The move was condemned by the opposition parties, with Lib Dem leader Tim Farron accusing her of "simply posturing", having been prepared to offer up the police for "cut after cut" when she was home secretary.
"It might give the appearance of action, but what the security services lack is not more power, but more resources," he said.
Mr Corbyn said the response to the terror attacks was to invest in the police and security services while protecting democratic values, including the Human Rights Act.
"We will always keep the law under review, but don't believe would-be terrorists and suicide bombers will be deterred by longer sentences or restricting our rights at home," he said.
On Tuesday the Labour leader addressed a 6,000-strong crowd at a starred-studded rally in Birmingham featuring comedian Steve Coogan and the band Clean Bandit.
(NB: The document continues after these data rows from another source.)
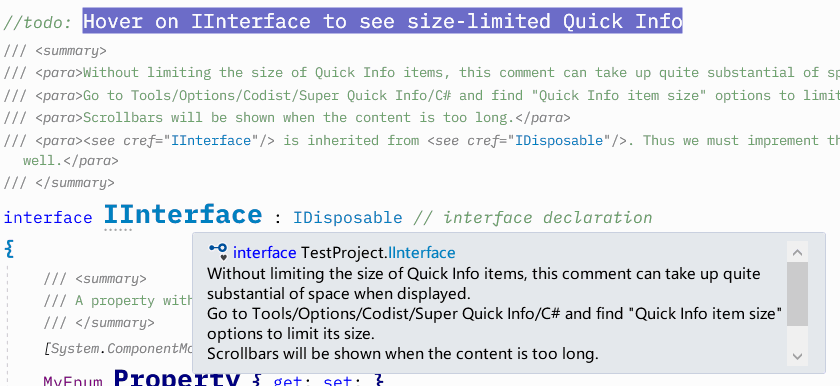
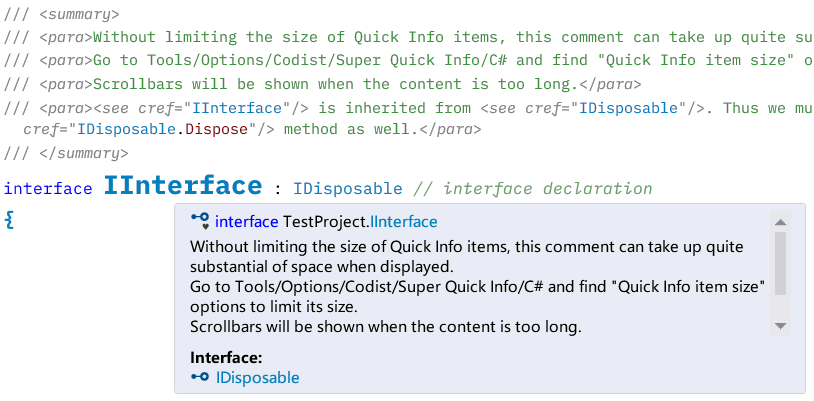
Version 3.8: + C# symbol marker + Color Quick Info + Better themed interface - Fixed crashes

Changed region(s): [[0.0, 0.0, 1.0, 1.0], [0.7678, 0.342, 1.0, 0.3731], [0.0, 0.6218, 0.0307, 0.6839]]

diff --git a/Codist/CodistPackage.cs b/Codist/CodistPackage.cs
@@ -14,7 +14,7 @@ namespace Codist
 	/// <para>The project consists of the following namespace: <see cref="SyntaxHighlight"/> backed by <see cref="Classifiers"/>, <see cref="SmartBars"/>, <see cref="QuickInfo"/>, <see cref="Margins"/>, etc.</para>
 	/// </summary>
 	[PackageRegistration(UseManagedResourcesOnly = true, AllowsBackgroundLoading = true)]
-	[InstalledProductRegistration("#110", "#112", "3.7", IconResourceID = 400)] // Information on this package for Help/About
+	[InstalledProductRegistration("#110", "#112", "3.8", IconResourceID = 400)] // Information on this package for Help/About
 	[Guid(PackageGuidString)]
 	[ProvideOptionPage(typeof(Options.General), Constants.NameOfMe, "General", 0, 0, true)]
 	[ProvideOptionPage(typeof(Options.SuperQuickInfo), CategorySuperQuickInfo, "General", 0, 0, true, Sort = 10)]

diff --git a/Codist/Margins/CSharpMembersMargin.cs b/Codist/Margins/CSharpMembersMargin.cs
@@ -215,7 +215,7 @@ namespace Codist.Margins
 				var memberLevel = 0;
 				var memberType = CodeMemberType.Root;
 				var lastLabel = Double.MinValue;
-				SnapshotPoint rangeFrom = default(SnapshotPoint), rangeTo = default(SnapshotPoint);
+				SnapshotPoint rangeFrom = default, rangeTo = default;
 
 				foreach (var tag in tags) {
 					if (_Element._Cancellation.IsCancellationRequested) {

diff --git a/TestProject/TestPage.cs b/TestProject/TestPage.cs
@@ -16,7 +16,7 @@ namespace TestProject
 		public virtual void VirtualMethod() { } // virtual method
 		void IDisposable.Dispose() { } // explicit interface implementation
 	}
-	sealed class ConcreteClass : AbstractClass
+	sealed class ConcreteClass : AbstractClass, IInterface
 	{
 		// note hover on the "{" below to see line count of this method block
 		/// <summary>

diff --git a/Codist/Properties/AssemblyInfo.cs b/Codist/Properties/AssemblyInfo.cs
@@ -11,4 +11,4 @@ using System.Runtime.InteropServices;
 [assembly: AssemblyCulture("")]
 [assembly: ComVisible(false)]
 [assembly: AssemblyVersion("3.0.0.0")]
-[assembly: AssemblyFileVersion("3.7.0.2057")]
+[assembly: AssemblyFileVersion("3.8.0.2068")]

diff --git a/README.md b/README.md
@@ -1,15 +1,15 @@
 # Codist
-*Codist* is a visual studio extension which strives to provide better coding experience for C# programmers. It features:
+*Codist* is a visual studio extension which strives to provide better coding experience for C# programmers.
+
+# Features and screenshots
 
 * Advanced syntax highlight with *comment tagger*
 * Super Quick Info with *Click and Go* to source code
-* Smart Bar (**new in version 3.0**)
+* Smart Bar (**new in version 3.0**) with symbol reference analyzers
 * Scrollbar markers
 * Extra margin between lines
 
 ![Feature overview](doc/preview.png)
-
-# Features and screenshots
 
 ## Advanced C# syntax highlight
 
@@ -18,24 +18,21 @@
   The following screenshots of the `TestPage.cs` file in the source code project demonstrates possible syntax highlight effects.
 
   * The font size of type and member declarations can be enlarged, so it is much easier to spot them.
-  * Interface, Class, Struct and Enum names have different colors.
-  * Some elements, such as `Enum` names, `virtual` or `override` members, can be painted with specific style, indicating that they are special.
-  * The attribute declarations can be dimmed.
-  * Static fields have underlines.
+  * Syntax highlight can be applied to braces and parentheses.
+  * Various syntax identifiers have different styles.
+  * Comment content can be tagged.
   * Unnecessary code is marked strike-through.
-  * Control flow related keywords (`return`, `throw`, `break`, `continue`, `yield` and `goto`) are highlighted with a different style.
-  * Abstraction related keywords (`sealed`, `override`, `virtual`, etc) can be highlighted with an other style.
+  * Keywords are categorized and highlighted with various styles.
+  * Overriding methods (such as `ToString`) can be painted with gradient background color.
   * All the above styles are customizable.
  
-  ![Syntax highlight](doc/highlight1.png)
-  ![Syntax highlight](doc/highlight2.png)
-  ![Syntax highlight](doc/highlight3.png)
+  ![Syntax highlight](doc/highlight1.png) 
 
   **NOTE**: To quickly get started with advanced syntax highlight, navigate to the *Syntax Highlight* section, click the *Light theme* or *Dark theme* button in the *options* dialog and see them in effect. Don't forget to click the *OK* button to confirm the change.
 
   ![Load Theme](doc/load-theme.png)
 
-  To customize and tweak the syntax highlight effects, click the *common syntax* tab in the *syntax highlight* section, or click the sub sections inside the *Syntax Highlight* section to change individual styles, accordingly.
+  To customize and tweak the syntax highlight styles, click the *common syntax* tab in the *syntax highlight* section, or click the sub sections inside the *Syntax Highlight* section to change individual styles, accordingly.
 
   ![Style customization](doc/syntax-highlight.png)
 
@@ -50,8 +47,9 @@ The quick info (the tooltip shown when you hover your mouse pointer on your C# s
   The default quick info built in Visual Studio can be enhanced with:
   1. Size restriction
   2. Click and go to symbols
-  3. XML Documentation override, with XML Doc inheritance, `<return>` exposure
-  4. Hide Quick Info until Shift is pressed
+  3. XML Documentation override, with XML Doc inheritance, `<return>` and `<remarks>` displayed
+  4. More info like selection length, color preview, etc.
+  5. Hide Quick Info until Shift is pressed
 
 * **Size restriction** 
 
@@ -81,7 +79,7 @@ The quick info (the tooltip shown when you hover your mouse pointer on your C# s
 
   ![Super Quick Info 12](doc/super-quick-info-12.png)
 
-    It is possible to show documentation about the `<return>` values.
+    It is possible to show documentation about the `<returns>` and `<remarks>` content.
 
   ![Super Quick Info 13](doc/super-quick-info-13.png)
 
@@ -121,6 +119,10 @@ The quick info (the tooltip shown when you hover your mouse pointer on your C# s
 
   ![Super Quick Info 9](doc/super-quick-info-9.png)
 
+* **Color info** shows colors as you hover on a name that might be predefined color values.
+
+  ![Super Quick Info - Color](doc/super-quick-info-color.png)
+
 ## Comment tagger and styles
 * The comment tagger highlights comments to your specific styles, according to the first token inside the comment.
 
@@ -140,7 +142,8 @@ The quick info (the tooltip shown when you hover your mouse pointer on your C# s
 
 The scrollbar can mark...
 
-* C# `class`/`struct`/`interface`/`enum` **declarations** (marked with the first two capitalized characters in their names)
+* C# `class`/`struct`/`interface`/`enum` **declarations** (marked with a square and their names)
+* C# symbol references (marked with an aqua square)
 * C# instructions (`#if`, `#else`, `#region`, `#pragma`) (marked with a gray spot)
 * **Line numbers** (marked with gray dashed lines and numbers)
 * Special comments (marked with small squares)
@@ -158,6 +161,10 @@ It brings commonly used operations for the selection.
 Buttons on the *Smart Bar* changes from contexts.
 
   ![Smart Bar](doc/smart-bar-2.png)
+
+From version 3.7 on, when you select a symbol and click the *Analyze references...* button, a menu will pop up showing possible symbol reference analysis commands.
+
+  ![Smart Bar Symbol Analysis](doc/smart-bar-symbol-analysis.png)
 
 # Feature control
   Open the *Codist* section in the *Tools->Options* dialog. In the *General* section you can toggle features of *Codist*.
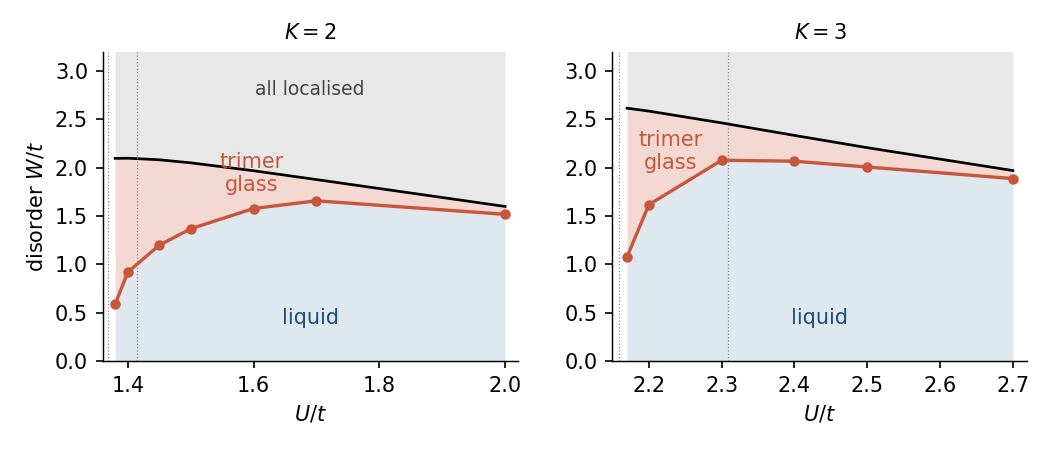
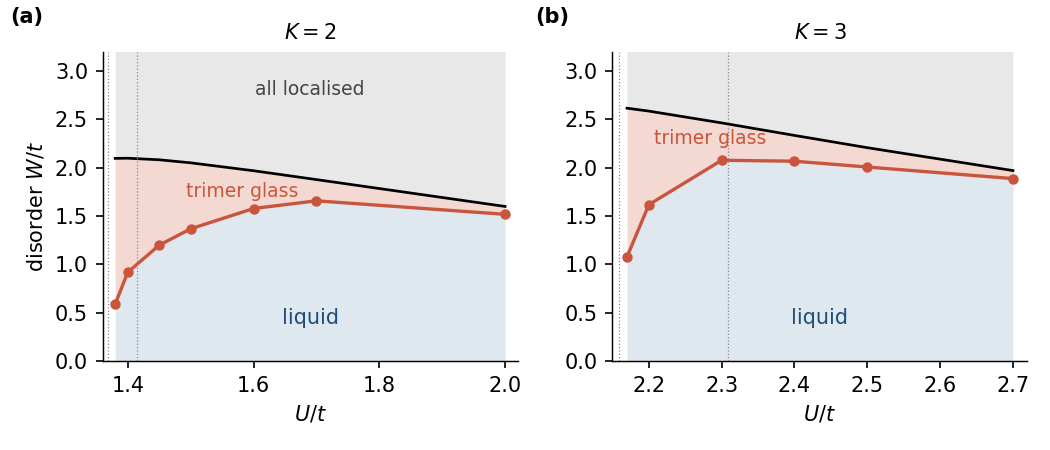
paper: fig. 7 panel labels, glass labels inside the glass region

diff --git a/paper/fig5.py b/paper/fig5.py
@@ -22,8 +22,8 @@ for ax, K in zip(axes, (2, 3)):
     for s in ("top", "right"): ax.spines[s].set_visible(False)
 axes[0].set_ylabel("disorder $W/t$")
 axes[0].text(0.5, 0.12, "liquid", transform=axes[0].transAxes, fontsize=10, color=B, ha="center")
-axes[0].text(0.36, 0.55, "trimer\nglass", transform=axes[0].transAxes, fontsize=10, color=R, ha="center")
+axes[0].text(0.20, 0.53, "trimer glass", transform=axes[0].transAxes, fontsize=9, color=R, ha="left")
 axes[0].text(0.5, 0.86, "all localised", transform=axes[0].transAxes, fontsize=9, color="#444444", ha="center")
 axes[1].text(0.5, 0.12, "liquid", transform=axes[1].transAxes, fontsize=10, color=B, ha="center")
-axes[1].text(0.14, 0.62, "trimer\nglass", transform=axes[1].transAxes, fontsize=10, color=R, ha="center")
-fig.tight_layout(w_pad=2.0); fig.savefig("fig5.pdf"); fig.savefig("fig5.png", dpi=150)
+axes[1].text(0.10, 0.70, "trimer glass", transform=axes[1].transAxes, fontsize=9, color=R, ha="left")
+fig.tight_layout(w_pad=2.0); fig.text(0.01, 0.95, "(a)", fontsize=10, fontweight="bold"); fig.text(0.51, 0.95, "(b)", fontsize=10, fontweight="bold"); fig.savefig("fig5.pdf"); fig.savefig("fig5.png", dpi=150)

diff --git a/paper/main.tex b/paper/main.tex
@@ -742,7 +742,7 @@ bounds in that respect.
 \begin{figure*}[t]
 \includegraphics[width=\textwidth]{fig5.pdf}
 \caption{Phase diagram of the Fermi liquid of trimers in the plane of
-attraction $U$ and box disorder $W$, for $K=2$ and $3$, over the range
+attraction $U$ and box disorder $W$, for (a) $K=2$ and (b) $K=3$, over the range
 of $U$ in which the liquid exists below a finite density
 $n_{1}(U)$. Liquid: the occupied trimer states above the Lifshitz tail
 are system-wide. Trimer glass: every occupied state of the liquid is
Despite Labour continuing to trail to the Conservatives in the polls - even though the gap has narrowed since the start of the campaign - an upbeat Mr Corbyn insisted they remain on course for victory.
"We can do something very special on Thursday. We can have a future of hope for the many not the few," he said in an interview with the Daily Mirror. "We are going to win."
Mr Farron, who has seen the Lib Dems squeezed in the polls by the two larger parties, will use his final rally in Oxford to appeal to people to vote tactically to keep out the Tories - including Conservative supporters concerned about their plans for Brexit and for social care.
"If you are a Conservative supporter but those things worry you, then don't do it. Vote for someone who will stand up for you and your family instead," he will say.
"If you are a Labour supporter who lives somewhere where the only way of beating the Conservative candidate is a Liberal Democrat, then I need you to lend me your vote."